AIM OF THE EXERCISE |
Please filter the listing below and copy out the lines that hold "files".
=== Begin Enclosure ===
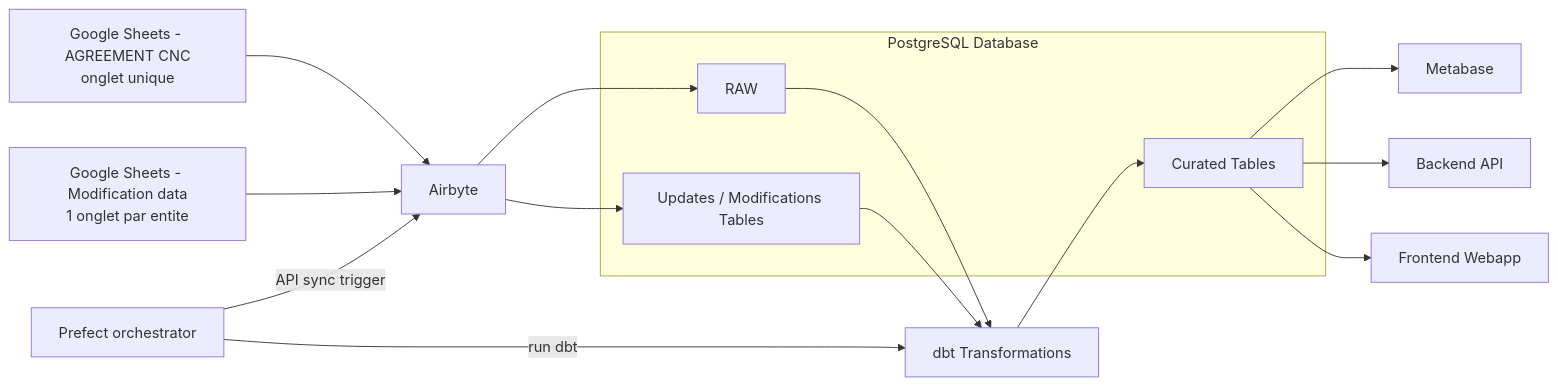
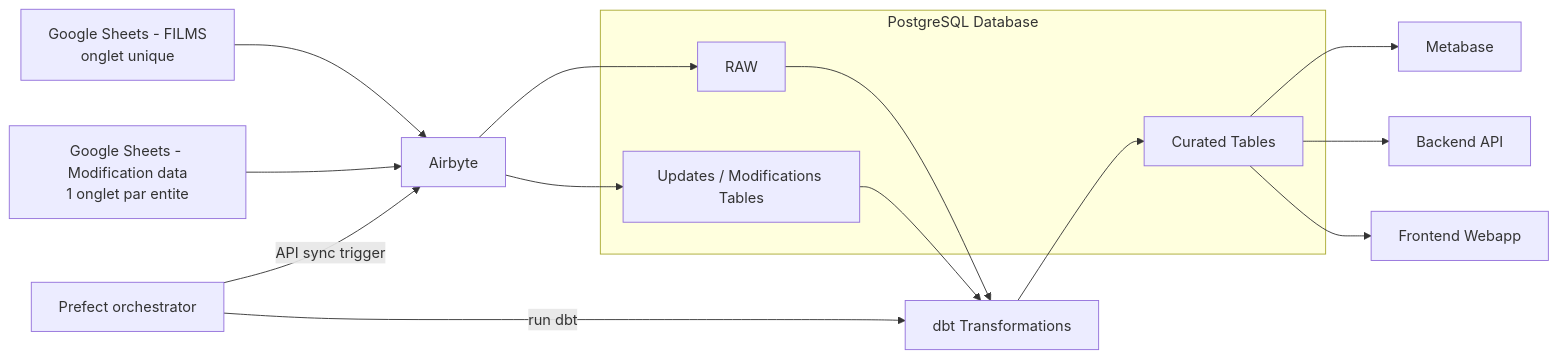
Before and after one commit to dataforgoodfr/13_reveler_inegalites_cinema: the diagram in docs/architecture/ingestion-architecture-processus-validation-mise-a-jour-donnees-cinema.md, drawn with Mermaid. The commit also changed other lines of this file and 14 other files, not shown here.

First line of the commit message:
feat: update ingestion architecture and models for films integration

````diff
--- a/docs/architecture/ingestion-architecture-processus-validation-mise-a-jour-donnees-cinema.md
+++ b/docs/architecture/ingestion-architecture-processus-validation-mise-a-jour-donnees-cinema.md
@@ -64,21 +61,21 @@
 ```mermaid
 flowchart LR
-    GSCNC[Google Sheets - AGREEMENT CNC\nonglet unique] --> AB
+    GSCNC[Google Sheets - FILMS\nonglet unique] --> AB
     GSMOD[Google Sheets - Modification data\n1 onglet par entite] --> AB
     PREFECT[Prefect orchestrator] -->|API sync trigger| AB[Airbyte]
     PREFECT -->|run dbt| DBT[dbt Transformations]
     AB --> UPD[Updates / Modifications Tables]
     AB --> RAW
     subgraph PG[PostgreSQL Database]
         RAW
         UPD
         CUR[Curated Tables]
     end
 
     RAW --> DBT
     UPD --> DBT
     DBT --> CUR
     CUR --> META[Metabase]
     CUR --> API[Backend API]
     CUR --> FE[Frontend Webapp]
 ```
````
=== End Enclosure ===
=== Begin Enclosure ===
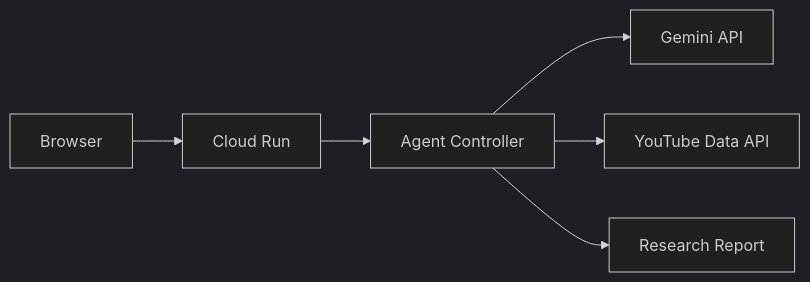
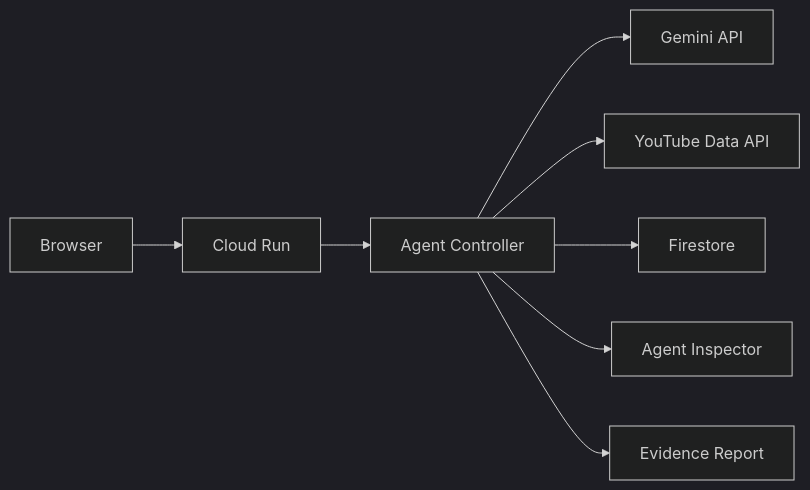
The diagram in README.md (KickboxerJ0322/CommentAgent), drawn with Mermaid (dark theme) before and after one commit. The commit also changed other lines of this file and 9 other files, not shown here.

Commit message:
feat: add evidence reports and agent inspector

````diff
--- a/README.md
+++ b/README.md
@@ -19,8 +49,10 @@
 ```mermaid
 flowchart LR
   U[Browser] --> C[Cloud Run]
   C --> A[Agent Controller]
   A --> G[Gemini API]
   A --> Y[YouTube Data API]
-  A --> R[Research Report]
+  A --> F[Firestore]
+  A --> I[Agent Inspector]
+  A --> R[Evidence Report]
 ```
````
=== End Enclosure ===
SOLUTION FOR THIS EXERCISE |
Before and after one commit to dataforgoodfr/13_reveler_inegalites_cinema: the diagram in docs/architecture/ingestion-architecture-processus-validation-mise-a-jour-donnees-cinema.md, drawn with Mermaid. The commit also changed other lines of this file and 14 other files, not shown here.
The diagram in README.md (KickboxerJ0322/CommentAgent), drawn with Mermaid (dark theme) before and after one commit. The commit also changed other lines of this file and 9 other files, not shown here.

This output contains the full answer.